Thursday, January 29, 2015

Timing economic collapse

I have seen some discussions (see also comments) about this, or maybe next year, being the year of the economic collapse.
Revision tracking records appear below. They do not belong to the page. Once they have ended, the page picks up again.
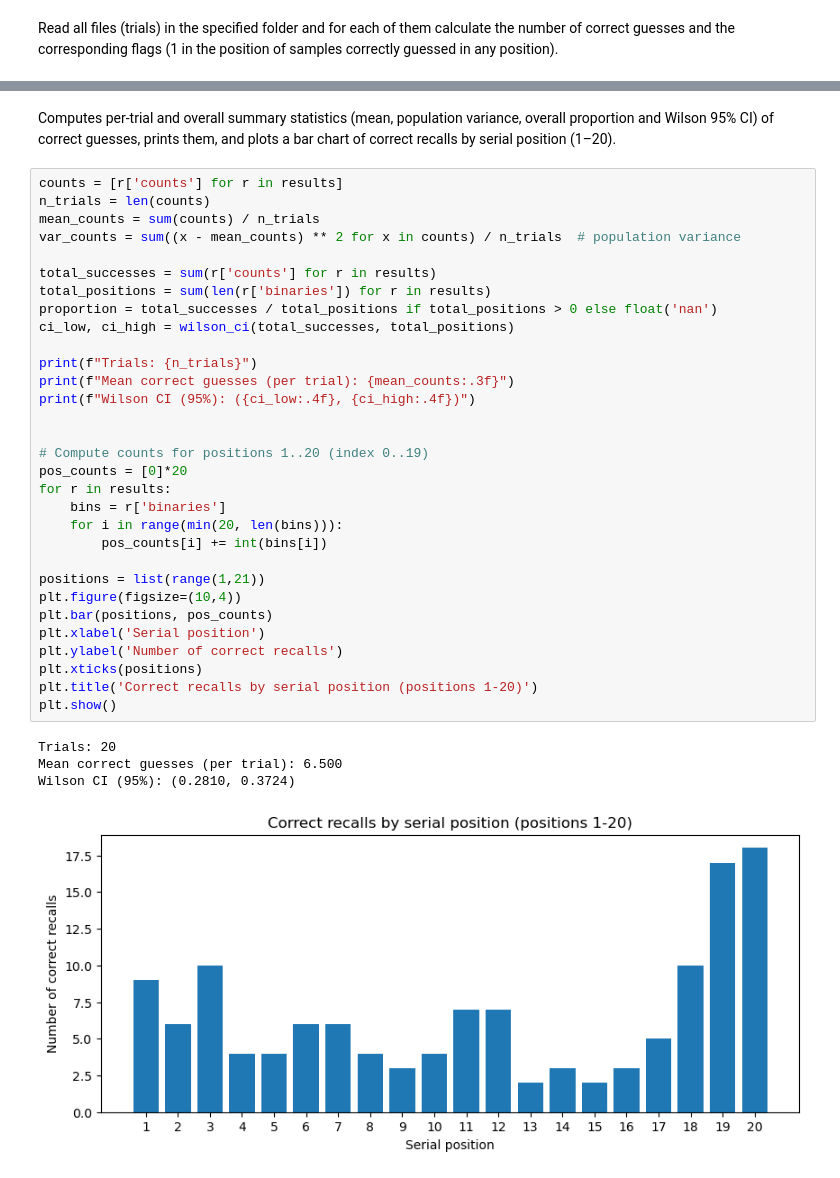
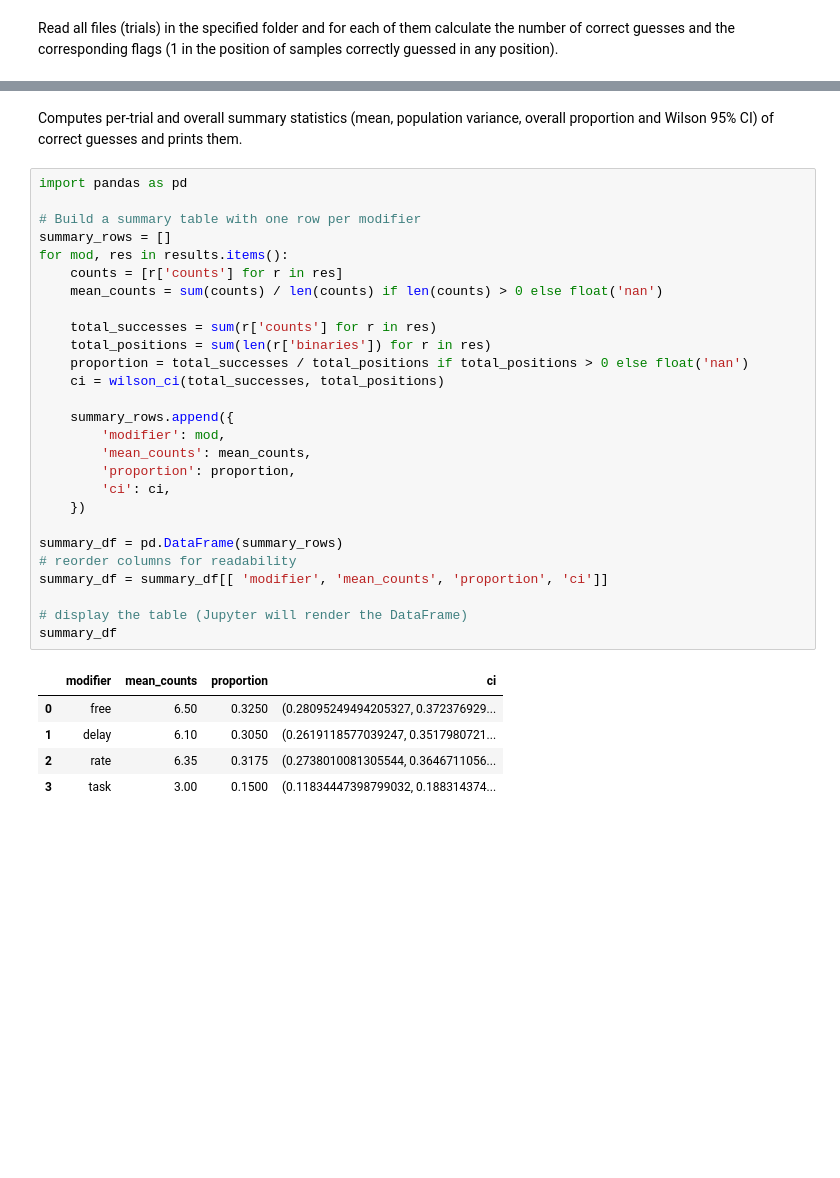
Before and after one commit to BalducciFrancesco/02464-Miniproject-1, a Jupyter notebook: analysis/analysis.ipynb, the cells around one changed output, grey strips where cells are left out. Cells and saved outputs as stored; diff of their text form; blank space fills up the shorter version.

```diff
--- a/analysis/analysis.ipynb
+++ b/analysis/analysis.ipynb
@@ -39,38 +38,35 @@ for trial in sorted(base.glob('*.csv')):
 # %% [markdown]
-Computes per-trial and overall summary statistics (mean, population variance, overall proportion and Wilson 95% CI) of correct guesses, prints them, and plots a bar chart of correct recalls by serial position (1–20).
+Computes per-trial and overall summary statistics (mean, population variance, overall proportion and Wilson 95% CI) of correct guesses and prints them.
-# %%
-counts = [r['counts'] for r in results]
-n_trials = len(counts)
-mean_counts = sum(counts) / n_trials
-var_counts = sum((x - mean_counts) ** 2 for x in counts) / n_trials  # population variance
-
-total_successes = sum(r['counts'] for r in results)
-total_positions = sum(len(r['binaries']) for r in results)
-proportion = total_successes / total_positions if total_positions > 0 else float('nan')
-ci_low, ci_high = wilson_ci(total_successes, total_positions)
-
-print(f"Trials: {n_trials}")
-print(f"Mean correct guesses (per trial): {mean_counts:.3f}")
-print(f"Wilson CI (95%): ({ci_low:.4f}, {ci_high:.4f})")
-
-
-# Compute counts for positions 1..20 (index 0..19)
-pos_counts = [0]*20
-for r in results:
-    bins = r['binaries']
-    for i in range(min(20, len(bins))):
-        pos_counts[i] += int(bins[i])
-
-positions = list(range(1,21))
-plt.figure(figsize=(10,4))
-plt.bar(positions, pos_counts)
-plt.xlabel('Serial position')
-plt.ylabel('Number of correct recalls')
-plt.xticks(positions)
-plt.title('Correct recalls by serial position (positions 1-20)')
-plt.show()
-# %% [output]
-Trials: 20
-Mean correct guesses (per trial): 6.500
-Wilson CI (95%): (0.2810, 0.3724)
-[figure, removed]
+# %%
+import pandas as pd
+
+# Build a summary table with one row per modifier
+summary_rows = []
+for mod, res in results.items():
+    counts = [r['counts'] for r in res]
+    mean_counts = sum(counts) / len(counts) if len(counts) > 0 else float('nan')
+
+    total_successes = sum(r['counts'] for r in res)
+    total_positions = sum(len(r['binaries']) for r in res)
+    proportion = total_successes / total_positions if total_positions > 0 else float('nan')
+    ci = wilson_ci(total_successes, total_positions)
+
+    summary_rows.append({
+        'modifier': mod,
+        'mean_counts': mean_counts,
+        'proportion': proportion,
+        'ci': ci,
+    })
+
+summary_df = pd.DataFrame(summary_rows)
+# reorder columns for readability
+summary_df = summary_df[[ 'modifier', 'mean_counts', 'proportion', 'ci']]
+
+# display the table (Jupyter will render the DataFrame)
+summary_df
+# %% [output]
+|  | modifier | mean_counts | proportion | ci |
+| 0 | free | 6.50 | 0.3250 | (0.28095249494205327, 0.372376929... |
+| 1 | delay | 6.10 | 0.3050 | (0.2619118577039247, 0.3517980721... |
+| 2 | rate | 6.35 | 0.3175 | (0.2738010081305544, 0.3646711056... |
+| 3 | task | 3.00 | 0.1500 | (0.11834447398799032, 0.188314374... |
```
Also changed, not shown: parts of 3 cells of this notebook.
Bonds: caught in a debt trap
Ralph Atkins and Michael MacKenzie, Financial Times, 28 January 2015 (hat tip: NC)
“It was less than a year ago that negative interest rates were still largely a footnote in a dog-eared history book about 1970s Swiss monetary policy. Either bonds are mispriced and large losses loom for investors, or we have a big problem on our hands,” says Alan Ruskin, strategist at Deutsche Bank.
Borrowing costs tumbling below zero also create risks that could spread beyond the financial sector and become “real” economy shocks. Yields so far below historic norms raise worries about price bubbles across asset classes which could threaten financial stability and test sweeping regulatory changes meant to make the system safer.
“The lower asset yields fall, the higher the probability of a correction and the greater the compression, the greater will be the size of the correction,” says Nikolaos Panigirtzoglou, JPMorgan strategist. “If we do get inflation, it could be quite vicious.” ... 
In effect, the big players can't find a good use for free money.
“We’re in a period when investment should be high. People should be saying: ‘I can do something useful with all the cheap money and put it into the real economy.’ But the investment we’re seeing is very disappointing. In the energy sector it is actually being cut.”
Some fear an “easing bias” among central banks. Because they did not act to prevent lending booms in the past, they allowed debt levels to expand, which makes it much more perilous to push up the cost of borrowing now.
Mr Borio at the BIS warns that high levels of debt across economies have created a “debt trap” in which it becomes difficult for central banks to raise interest rates without inflicting damage on the real economy.
If you read (it is easier to google the headline, the direct link won't work without signing in to the FT site) the entire story, you will see that possible consequences are all over the map.
My guess is that you will get a more extreme version of what happened in preindustrial economies when the population began to outrun production,  the essential commodities (food/land) would inflate in price, the price of manufactured goods would stagnate, and labor prices would get drop.
Today's economy is more complex.  With the collapse of labor, you might not get actual inflation so much as an inability to find anyone who can actually pay for your goods.  So that a gasoline price of $3, is like $12 in todays terms.  You also are at serious risk of having a wind down of economies of scale with the world wide just-in-time manufacturing methods not being able to afford the now expensive transportation costs.  Or, as the article notes, pricing could just spiral out of control.  Hard to say.